[Data records Boundary: Start]

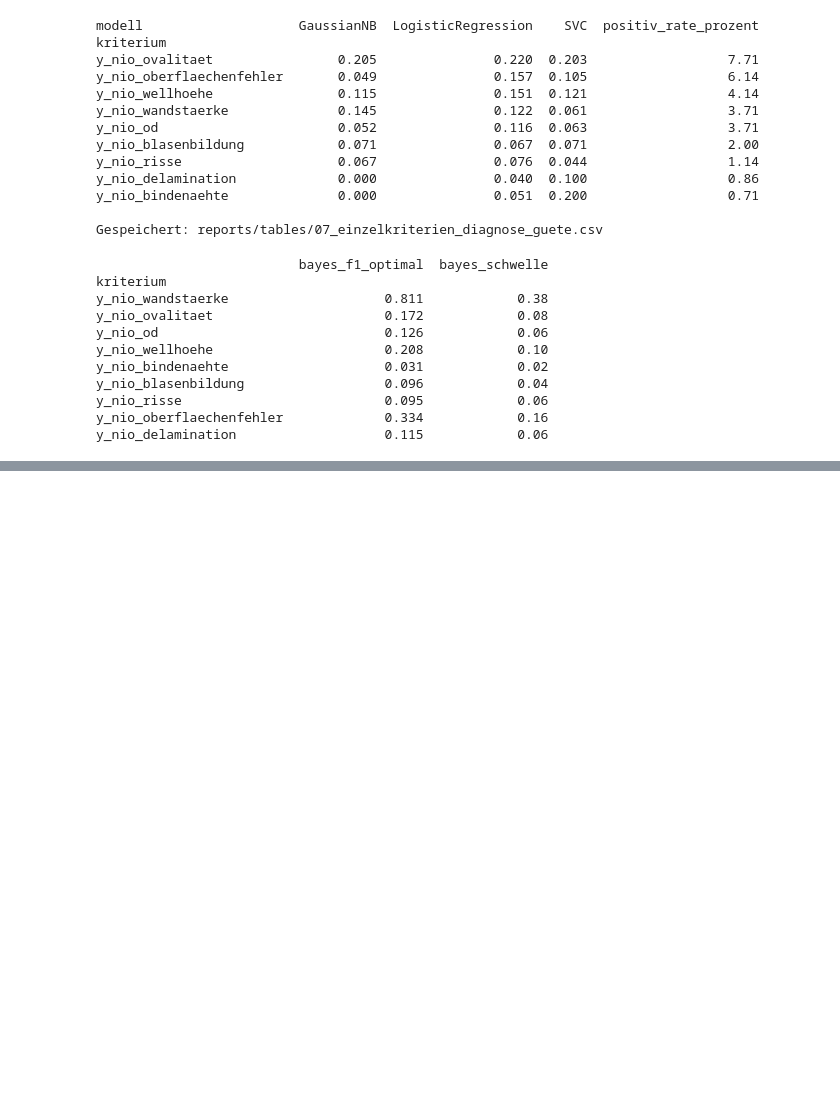
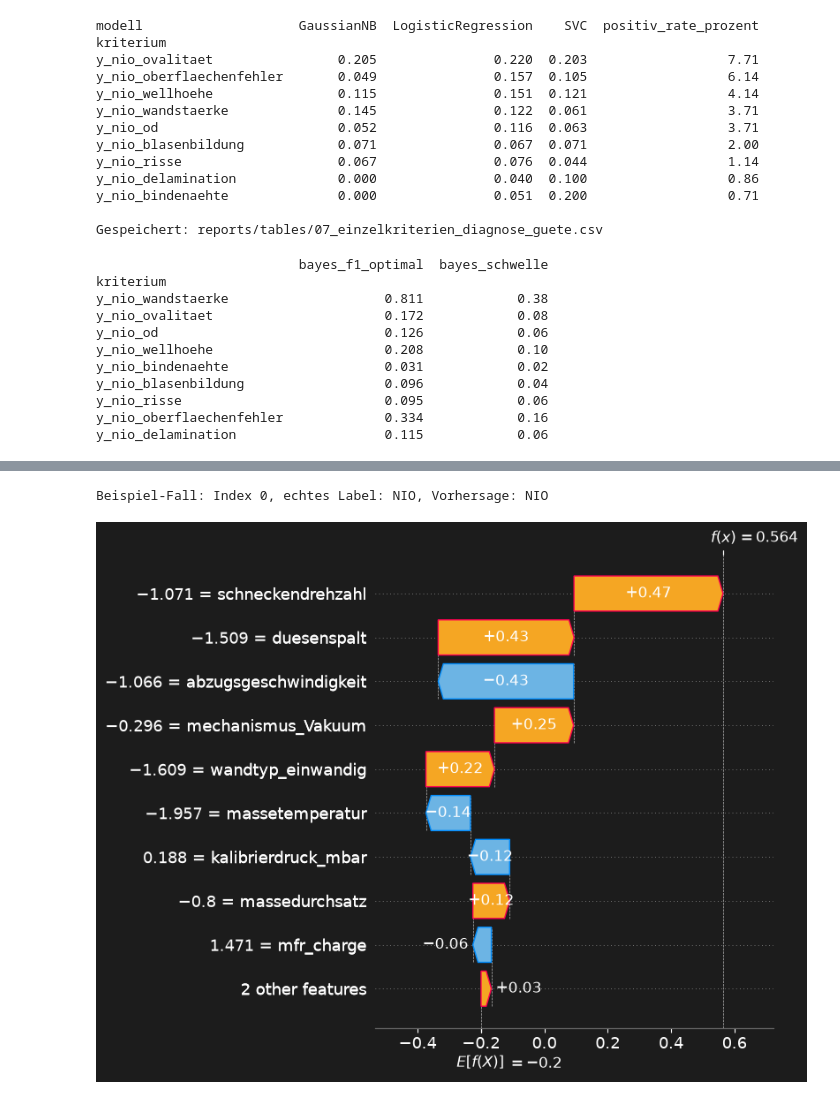
Before and after one commit to AwaTekoete/_MyExtrusionML_Synthetisch, a Jupyter notebook: notebooks/07_evaluation_model_a.ipynb, the cells around one changed output, grey strips where cells are left out. Drawn from its saved outputs; the diff is of its cells as text; code cells hidden in the pictures; blank space fills up the shorter version.

```diff
--- a/notebooks/07_evaluation_model_a.ipynb
+++ b/notebooks/07_evaluation_model_a.ipynb
@@ -338,0 +433,46 @@ y_nio_delamination                   0.115            0.06
+# %%
+# =============================================================================
+# Zelle 09 – SHAP Waterfall-Plot: Einzelfall-Erklaerung (ein NIO-Beispiel)
+# =============================================================================
+# Zeigt fuer EINEN konkreten Fall, wie die einzelnen Merkmale zur finalen
+# Vorhersage beitragen - das waere die Live-Demo-Ansicht fuer einen
+# Bediener/Engineering-Direktor. Store44-Farbschema (Gold/Blau statt
+# Standard Rot/Blau), analog zu Zelle 08.
+# =============================================================================
+
+nio_indices = np.where(y_test_shap.values == "NIO")[0]
+beispiel_idx = nio_indices[0]
+
+print(f"Beispiel-Fall: Index {beispiel_idx}, echtes Label: {y_test_shap.iloc[beispiel_idx]}, "
+      f"Vorhersage: {y_pred_test[beispiel_idx]}")
+
+fig = plt.figure(figsize=(10, 6), facecolor="#1C1C1C")
+shap.plots.waterfall(shap_values_test[beispiel_idx], show=False)
+
+fig = plt.gcf()
+fig.patch.set_facecolor("#1C1C1C")
+for ax in fig.get_axes():
+    ax.set_facecolor("#1C1C1C")
+    ax.tick_params(colors="white", labelcolor="white")
+    ax.xaxis.label.set_color("white")
+    ax.yaxis.label.set_color("white")
+    for spine in ax.spines.values():
+        spine.set_color("#666666")
+    for t in ax.texts:
+        t.set_color("white")
+    # Balkenfarben: SHAP-Standard Rot/Blau -> Store44 Gold/Blau
+    for patch in ax.patches:
+        farbe = patch.get_facecolor()
+        # Rot-Kanal dominant (SHAP-Standard fuer "positiv/erhoeht Vorhersage")
+        if farbe[0] > farbe[2]:
+            patch.set_facecolor(COLOR_GOLD)
+        else:
+            patch.set_facecolor(COLOR_BLUE)
+
+plt.tight_layout()
+save_figure(fig, "../reports/figures/07_shap_waterfall_beispiel_nio.png")
+plt.show()
+apply_store44_style()
+# %% [output]
+Beispiel-Fall: Index 0, echtes Label: NIO, Vorhersage: NIO
+[figure, added]
```
Also changed, not shown: parts of 4 cells of this notebook.
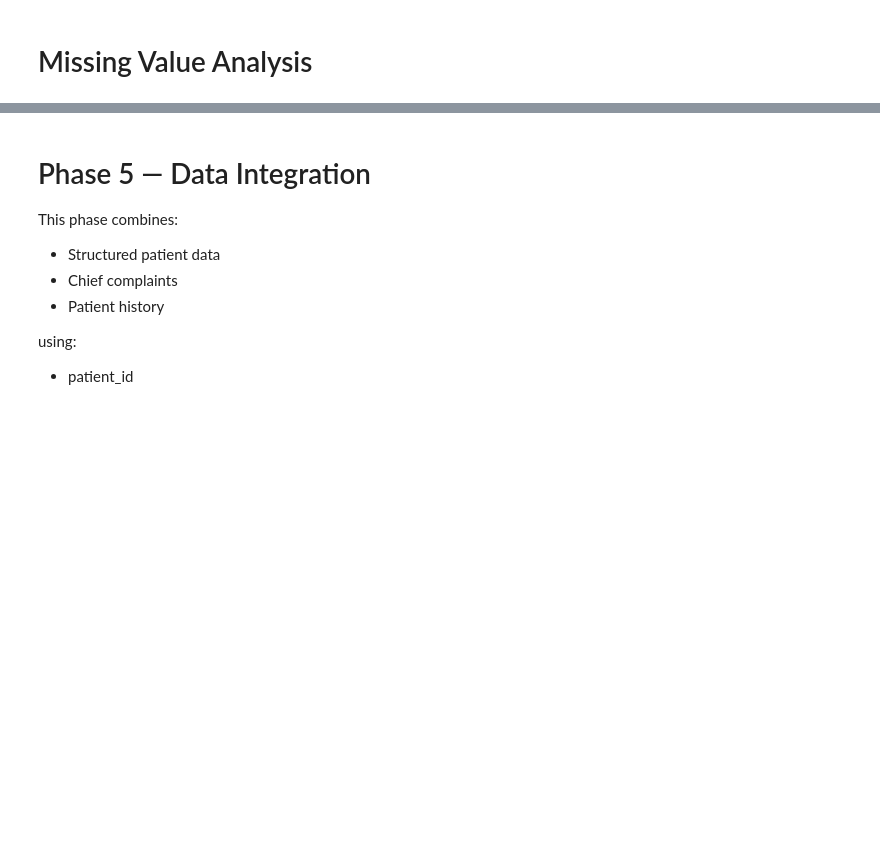
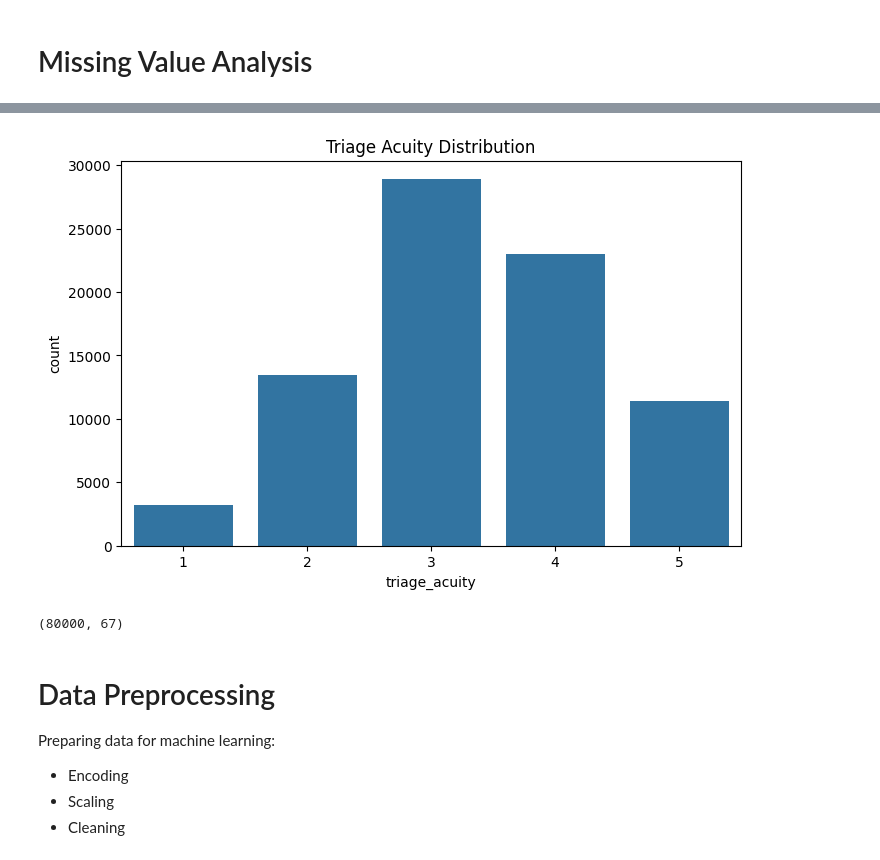
Before and after one commit to ShivamMathtech/TriageAI-X, a Jupyter notebook: triagegeist_hack_kagg.ipynb, the cells around one changed output, grey strips where cells are left out. Saved outputs shown, nothing was run; the diff lists cells and outputs as text; code cells hidden in the pictures; blank space fills up the shorter version.

```diff
--- a/triagegeist_hack_kagg.ipynb
+++ b/triagegeist_hack_kagg.ipynb
@@ -301,0 +511,22 @@ px.histogram(
+# %%
+# ==========================================
+# MEDIAN IMPUTATION
+# ==========================================
+
+vital_features = [
+    "systolic_bp",
+    "diastolic_bp",
+    "mean_arterial_pressure",
+    "pulse_pressure",
+    "respiratory_rate",
+    "temperature_c",
+    "shock_index"
+]
+
+for col in vital_features:
+
+    train_df[col] = train_df[col].fillna(
+        train_df[col].median()
+    )
+
+print("Missing Values Imputed")
@@ -318,12 +579,45 @@ plt.show()
+# %%
+# ==========================================
+# TARGET VISUALIZATION
+# ==========================================
+
+plt.figure(figsize=(8,5))
+
+sns.countplot(
+    x=train_df["triage_acuity"]
+)
+
+plt.title("Triage Acuity Distribution")
+
+plt.show()
+# %% [output]
+[figure, added]
+# %%
+# ==========================================
+# MERGE DATASETS
+# ==========================================
+
+train_df = train_df.merge(
+    complaints_df,
+    on="patient_id",
+    how="left"
+)
+
+train_df = train_df.merge(
+    history_df,
+    on="patient_id",
+    how="left"
+)
+
+print(train_df.shape)
+# %% [output]
+(80000, 67)
 # %% [markdown]
-# Phase 5 — Data Integration
+# Data Preprocessing
 
-This phase combines:
-- Structured patient data
-- Chief complaints
-- Patient history
-
-using:
-- patient_id
+Preparing data for machine learning:
+- Encoding
+- Scaling
+- Cleaning
 # %%
 # ==========================================
```
Also changed, not shown: parts of 82 cells of this notebook.
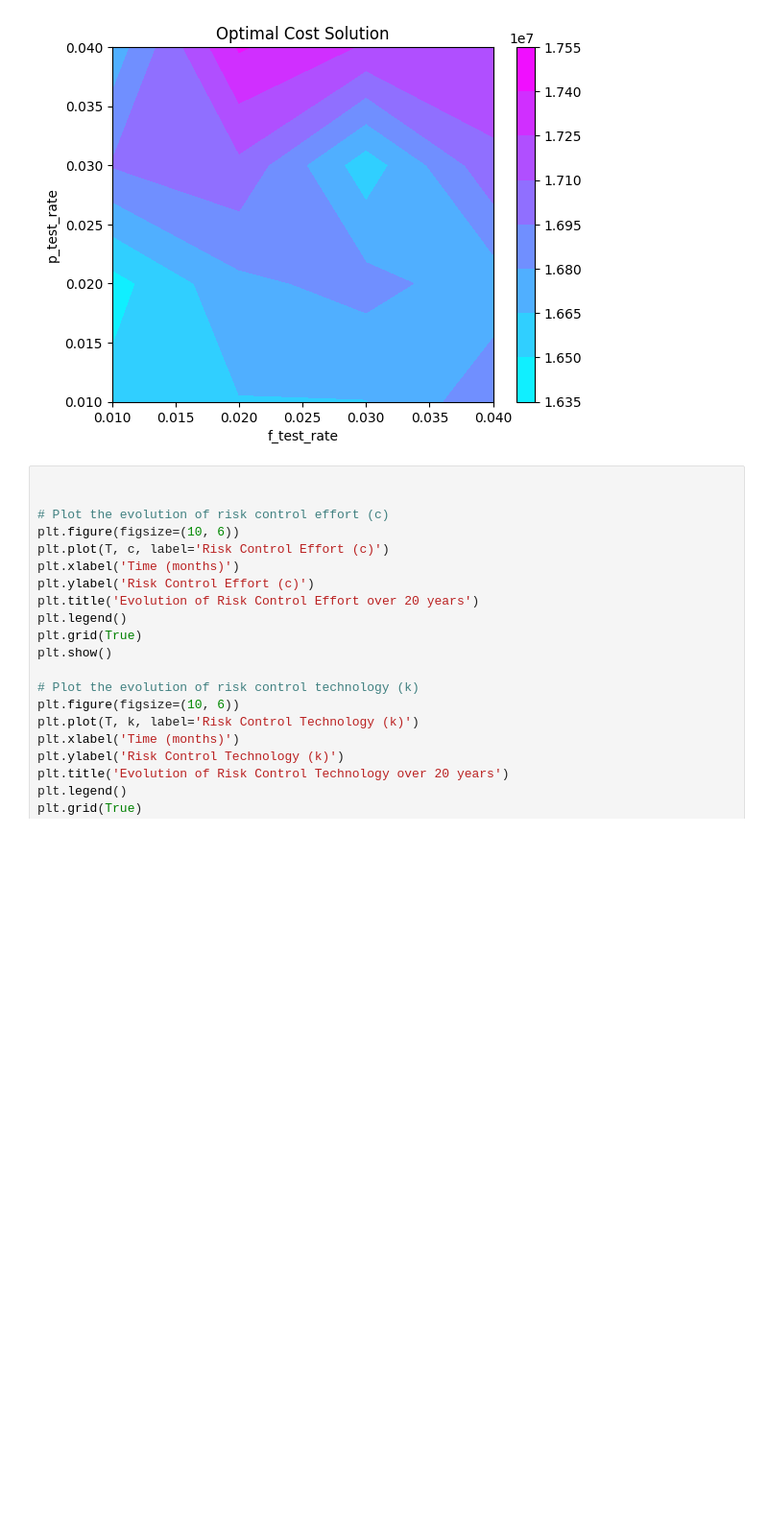
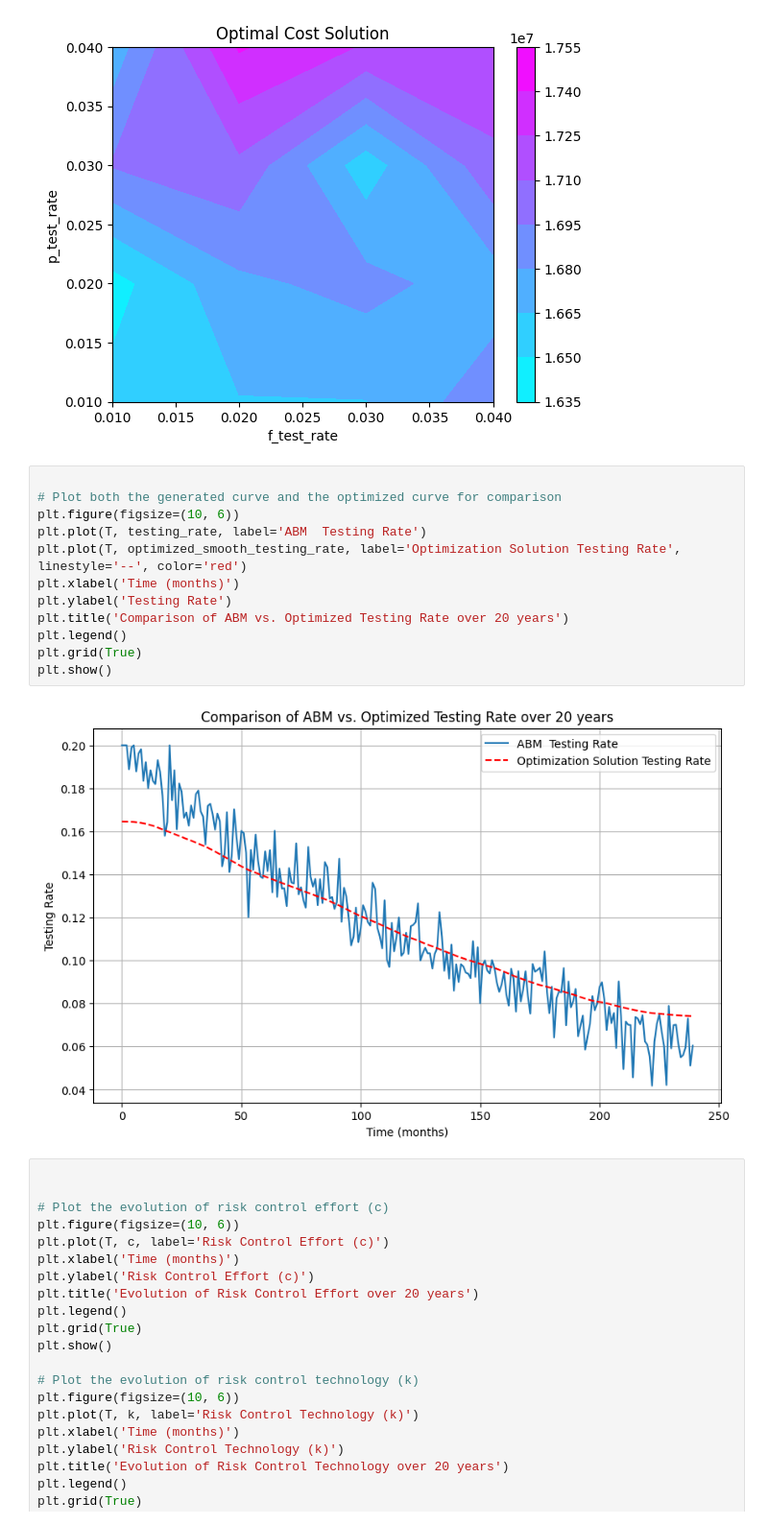
Before and after one commit to kushal-satya/food_safety_abm, a Jupyter notebook: abm/model_v1.ipynb, the cells around one changed output. Shown at 96% size. Cells and saved outputs as stored; diff of their text form; blank space fills up the shorter version.

```diff
--- a/abm/model_v1.ipynb
+++ b/abm/model_v1.ipynb
@@ -596,6 +596,20 @@ ax.set_title('Optimal Cost Solution')
 plt.show()
 # %% [output]
 [figure]
+# %%
+
+# Plot both the generated curve and the optimized curve for comparison
+plt.figure(figsize=(10, 6))
+plt.plot(T, testing_rate, label='ABM  Testing Rate')
+plt.plot(T, optimized_smooth_testing_rate, label='Optimization Solution Testing Rate', linestyle='--', color='red')
+plt.xlabel('Time (months)')
+plt.ylabel('Testing Rate')
+plt.title('Comparison of ABM vs. Optimized Testing Rate over 20 years')
+plt.legend()
+plt.grid(True)
+plt.show()
+# %% [output]
+[figure, added]
 # %%
 
 
```
Also changed, not shown: 1 other file.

[Data records Boundary: End]

_Exercise instructions_
Search the lines above for the string "white", then show every one that has it.

_Written solution_
+    ax.tick_params(colors="white", labelcolor="white")
+    ax.xaxis.label.set_color("white")
+    ax.yaxis.label.set_color("white")
+        t.set_color("white")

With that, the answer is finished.